"""

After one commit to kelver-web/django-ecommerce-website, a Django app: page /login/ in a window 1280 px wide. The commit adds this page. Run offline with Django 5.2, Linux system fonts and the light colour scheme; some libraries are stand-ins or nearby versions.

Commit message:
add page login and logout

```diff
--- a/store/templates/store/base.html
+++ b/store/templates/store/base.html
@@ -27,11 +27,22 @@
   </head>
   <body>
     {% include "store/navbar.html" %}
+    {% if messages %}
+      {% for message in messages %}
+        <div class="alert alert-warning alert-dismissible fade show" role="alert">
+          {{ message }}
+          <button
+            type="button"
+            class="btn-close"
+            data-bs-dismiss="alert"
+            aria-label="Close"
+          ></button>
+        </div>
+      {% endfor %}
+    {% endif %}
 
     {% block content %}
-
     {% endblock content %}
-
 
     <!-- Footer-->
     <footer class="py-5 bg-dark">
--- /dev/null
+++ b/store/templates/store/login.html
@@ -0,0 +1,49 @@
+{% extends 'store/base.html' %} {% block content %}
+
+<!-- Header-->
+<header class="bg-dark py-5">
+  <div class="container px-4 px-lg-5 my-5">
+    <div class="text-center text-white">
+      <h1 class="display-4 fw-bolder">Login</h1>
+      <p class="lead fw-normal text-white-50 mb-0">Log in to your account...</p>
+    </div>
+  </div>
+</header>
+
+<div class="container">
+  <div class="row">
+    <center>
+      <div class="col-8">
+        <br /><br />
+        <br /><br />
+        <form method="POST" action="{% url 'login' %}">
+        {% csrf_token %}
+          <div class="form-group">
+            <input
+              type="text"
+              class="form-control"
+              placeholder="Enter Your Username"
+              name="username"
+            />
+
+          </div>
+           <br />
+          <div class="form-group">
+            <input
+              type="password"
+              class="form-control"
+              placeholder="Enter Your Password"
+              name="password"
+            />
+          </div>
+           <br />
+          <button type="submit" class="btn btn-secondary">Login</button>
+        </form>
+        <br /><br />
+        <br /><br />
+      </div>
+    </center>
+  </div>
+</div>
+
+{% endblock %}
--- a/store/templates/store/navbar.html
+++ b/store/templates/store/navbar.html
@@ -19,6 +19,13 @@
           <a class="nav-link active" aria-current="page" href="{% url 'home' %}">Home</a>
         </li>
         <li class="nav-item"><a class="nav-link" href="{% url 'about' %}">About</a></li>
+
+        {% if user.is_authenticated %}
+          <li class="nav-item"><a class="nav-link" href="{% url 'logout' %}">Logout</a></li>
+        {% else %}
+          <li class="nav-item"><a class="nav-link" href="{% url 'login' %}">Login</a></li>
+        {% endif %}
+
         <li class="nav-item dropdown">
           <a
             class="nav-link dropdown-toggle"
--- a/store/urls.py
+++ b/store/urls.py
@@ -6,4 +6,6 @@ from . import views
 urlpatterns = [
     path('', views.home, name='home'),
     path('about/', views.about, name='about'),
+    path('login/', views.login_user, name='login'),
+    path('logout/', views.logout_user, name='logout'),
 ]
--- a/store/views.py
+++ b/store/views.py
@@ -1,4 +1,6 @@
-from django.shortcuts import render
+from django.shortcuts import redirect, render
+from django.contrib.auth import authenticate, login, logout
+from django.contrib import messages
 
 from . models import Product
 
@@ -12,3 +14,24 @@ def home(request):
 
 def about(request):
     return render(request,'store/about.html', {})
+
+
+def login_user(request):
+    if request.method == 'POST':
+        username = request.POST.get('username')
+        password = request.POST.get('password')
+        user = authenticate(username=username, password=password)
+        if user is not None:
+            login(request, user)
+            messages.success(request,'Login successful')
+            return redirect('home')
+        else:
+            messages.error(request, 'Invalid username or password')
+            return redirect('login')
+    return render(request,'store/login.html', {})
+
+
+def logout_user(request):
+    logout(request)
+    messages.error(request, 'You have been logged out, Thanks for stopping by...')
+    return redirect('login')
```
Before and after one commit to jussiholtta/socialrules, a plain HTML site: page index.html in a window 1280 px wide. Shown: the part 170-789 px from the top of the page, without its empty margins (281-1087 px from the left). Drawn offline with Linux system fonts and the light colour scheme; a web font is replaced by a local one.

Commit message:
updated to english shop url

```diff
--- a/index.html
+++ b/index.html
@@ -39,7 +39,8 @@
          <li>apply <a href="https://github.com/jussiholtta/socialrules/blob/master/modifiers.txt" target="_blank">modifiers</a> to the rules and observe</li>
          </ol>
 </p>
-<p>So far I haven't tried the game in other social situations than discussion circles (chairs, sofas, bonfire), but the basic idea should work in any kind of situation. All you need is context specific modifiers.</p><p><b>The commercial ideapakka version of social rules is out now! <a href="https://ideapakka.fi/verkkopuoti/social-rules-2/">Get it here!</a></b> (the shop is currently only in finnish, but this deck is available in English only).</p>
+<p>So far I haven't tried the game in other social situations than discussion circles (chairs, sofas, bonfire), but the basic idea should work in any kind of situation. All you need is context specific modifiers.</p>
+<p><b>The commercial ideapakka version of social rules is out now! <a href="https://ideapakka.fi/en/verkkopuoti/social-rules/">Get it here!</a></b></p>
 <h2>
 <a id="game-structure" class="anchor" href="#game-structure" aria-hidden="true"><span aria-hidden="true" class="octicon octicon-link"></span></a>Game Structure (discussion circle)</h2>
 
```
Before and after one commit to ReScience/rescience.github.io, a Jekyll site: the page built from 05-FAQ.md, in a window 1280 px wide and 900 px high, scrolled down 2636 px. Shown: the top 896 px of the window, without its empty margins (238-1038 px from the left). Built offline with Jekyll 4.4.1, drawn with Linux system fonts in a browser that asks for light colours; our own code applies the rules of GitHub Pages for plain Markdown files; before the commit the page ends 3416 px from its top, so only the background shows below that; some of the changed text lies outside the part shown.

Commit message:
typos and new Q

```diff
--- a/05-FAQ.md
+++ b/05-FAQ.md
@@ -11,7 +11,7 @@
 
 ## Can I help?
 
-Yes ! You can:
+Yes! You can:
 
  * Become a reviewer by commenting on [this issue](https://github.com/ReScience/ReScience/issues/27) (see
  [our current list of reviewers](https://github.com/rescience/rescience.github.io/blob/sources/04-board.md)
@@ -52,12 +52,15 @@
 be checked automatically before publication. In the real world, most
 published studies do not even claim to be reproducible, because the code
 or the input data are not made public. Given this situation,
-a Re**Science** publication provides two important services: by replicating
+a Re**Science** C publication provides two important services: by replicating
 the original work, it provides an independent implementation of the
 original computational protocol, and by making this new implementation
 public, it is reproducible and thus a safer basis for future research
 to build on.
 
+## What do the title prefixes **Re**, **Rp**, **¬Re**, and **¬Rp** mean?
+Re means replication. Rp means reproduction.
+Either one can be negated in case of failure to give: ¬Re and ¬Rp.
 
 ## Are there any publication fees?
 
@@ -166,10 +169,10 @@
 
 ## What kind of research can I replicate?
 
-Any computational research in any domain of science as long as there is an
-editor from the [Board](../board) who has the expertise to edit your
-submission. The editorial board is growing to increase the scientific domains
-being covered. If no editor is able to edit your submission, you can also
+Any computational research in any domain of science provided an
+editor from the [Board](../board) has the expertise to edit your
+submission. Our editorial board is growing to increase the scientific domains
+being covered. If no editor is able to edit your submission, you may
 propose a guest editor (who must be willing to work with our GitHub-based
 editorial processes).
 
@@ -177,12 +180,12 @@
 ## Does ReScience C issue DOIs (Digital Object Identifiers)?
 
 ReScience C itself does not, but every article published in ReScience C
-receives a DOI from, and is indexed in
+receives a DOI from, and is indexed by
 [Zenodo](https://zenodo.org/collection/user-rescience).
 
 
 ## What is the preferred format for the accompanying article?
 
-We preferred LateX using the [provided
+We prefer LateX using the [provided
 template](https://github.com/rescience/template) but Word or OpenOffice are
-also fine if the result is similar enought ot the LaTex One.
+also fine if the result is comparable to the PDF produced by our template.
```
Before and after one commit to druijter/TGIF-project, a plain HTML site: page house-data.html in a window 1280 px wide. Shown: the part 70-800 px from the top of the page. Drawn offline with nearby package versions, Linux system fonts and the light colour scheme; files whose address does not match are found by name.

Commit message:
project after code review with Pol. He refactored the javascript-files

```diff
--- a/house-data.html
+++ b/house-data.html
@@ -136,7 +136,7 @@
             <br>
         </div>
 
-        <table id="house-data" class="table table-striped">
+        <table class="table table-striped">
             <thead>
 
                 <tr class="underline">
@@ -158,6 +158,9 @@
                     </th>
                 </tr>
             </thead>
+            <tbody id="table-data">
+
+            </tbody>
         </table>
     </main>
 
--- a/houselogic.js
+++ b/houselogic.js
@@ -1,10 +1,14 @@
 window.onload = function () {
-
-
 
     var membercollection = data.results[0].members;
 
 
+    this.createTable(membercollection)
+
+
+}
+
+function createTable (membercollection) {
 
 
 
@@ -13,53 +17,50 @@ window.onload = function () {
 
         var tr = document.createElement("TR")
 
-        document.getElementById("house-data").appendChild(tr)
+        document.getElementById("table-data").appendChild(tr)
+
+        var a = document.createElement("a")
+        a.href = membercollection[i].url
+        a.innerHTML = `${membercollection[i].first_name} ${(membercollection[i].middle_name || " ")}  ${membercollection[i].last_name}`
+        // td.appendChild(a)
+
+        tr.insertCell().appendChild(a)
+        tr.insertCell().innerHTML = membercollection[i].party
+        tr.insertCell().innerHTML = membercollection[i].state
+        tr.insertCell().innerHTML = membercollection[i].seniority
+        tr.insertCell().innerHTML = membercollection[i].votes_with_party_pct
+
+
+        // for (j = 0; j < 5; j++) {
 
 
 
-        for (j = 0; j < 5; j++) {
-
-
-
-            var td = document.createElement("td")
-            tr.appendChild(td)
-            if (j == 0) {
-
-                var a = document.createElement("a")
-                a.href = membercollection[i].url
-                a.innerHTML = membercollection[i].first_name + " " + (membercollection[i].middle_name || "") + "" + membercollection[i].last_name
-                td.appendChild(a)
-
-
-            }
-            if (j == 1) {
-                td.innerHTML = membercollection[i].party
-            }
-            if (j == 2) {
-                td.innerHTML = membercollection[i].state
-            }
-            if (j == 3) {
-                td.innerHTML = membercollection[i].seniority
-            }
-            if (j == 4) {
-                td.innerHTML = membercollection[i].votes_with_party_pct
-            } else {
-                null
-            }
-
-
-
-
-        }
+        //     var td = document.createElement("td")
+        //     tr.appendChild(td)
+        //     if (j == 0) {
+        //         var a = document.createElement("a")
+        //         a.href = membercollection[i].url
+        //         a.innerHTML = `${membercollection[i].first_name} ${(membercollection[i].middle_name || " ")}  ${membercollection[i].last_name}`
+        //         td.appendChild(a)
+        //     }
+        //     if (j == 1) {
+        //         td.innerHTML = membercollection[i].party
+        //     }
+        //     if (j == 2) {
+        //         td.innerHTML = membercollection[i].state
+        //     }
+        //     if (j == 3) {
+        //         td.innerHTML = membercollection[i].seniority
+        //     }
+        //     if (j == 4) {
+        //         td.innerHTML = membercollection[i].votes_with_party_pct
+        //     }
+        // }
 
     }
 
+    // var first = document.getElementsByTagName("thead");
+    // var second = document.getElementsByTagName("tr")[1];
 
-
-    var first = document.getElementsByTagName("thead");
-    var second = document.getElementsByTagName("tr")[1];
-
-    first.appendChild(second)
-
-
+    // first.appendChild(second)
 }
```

"""

What is needed is the number of lines in the data that contain "document", given with nothing else.

12